**Task directions:**
Look through the entries below, please, and copy every line with the word "file".

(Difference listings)
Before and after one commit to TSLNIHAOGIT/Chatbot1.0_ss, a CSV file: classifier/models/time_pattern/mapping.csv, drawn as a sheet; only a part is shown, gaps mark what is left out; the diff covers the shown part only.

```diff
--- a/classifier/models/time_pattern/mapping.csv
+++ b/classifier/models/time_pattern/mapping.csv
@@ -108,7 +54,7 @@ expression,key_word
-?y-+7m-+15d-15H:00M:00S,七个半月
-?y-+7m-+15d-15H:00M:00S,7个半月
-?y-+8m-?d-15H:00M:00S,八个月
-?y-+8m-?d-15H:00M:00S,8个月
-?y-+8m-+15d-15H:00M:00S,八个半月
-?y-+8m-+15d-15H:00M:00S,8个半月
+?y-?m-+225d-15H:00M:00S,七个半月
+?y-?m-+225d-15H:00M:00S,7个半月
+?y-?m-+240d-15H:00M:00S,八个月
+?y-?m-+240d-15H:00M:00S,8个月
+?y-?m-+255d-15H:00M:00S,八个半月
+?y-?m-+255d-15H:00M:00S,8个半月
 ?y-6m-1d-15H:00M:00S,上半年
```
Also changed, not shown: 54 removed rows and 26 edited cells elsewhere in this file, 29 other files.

**Answer box:**
Before and after one commit to TSLNIHAOGIT/Chatbot1.0_ss, a CSV file: classifier/models/time_pattern/mapping.csv, drawn as a sheet; only a part is shown, gaps mark what is left out; the diff covers the shown part only.
Also changed, not shown: 54 removed rows and 26 edited cells elsewhere in this file, 29 other files.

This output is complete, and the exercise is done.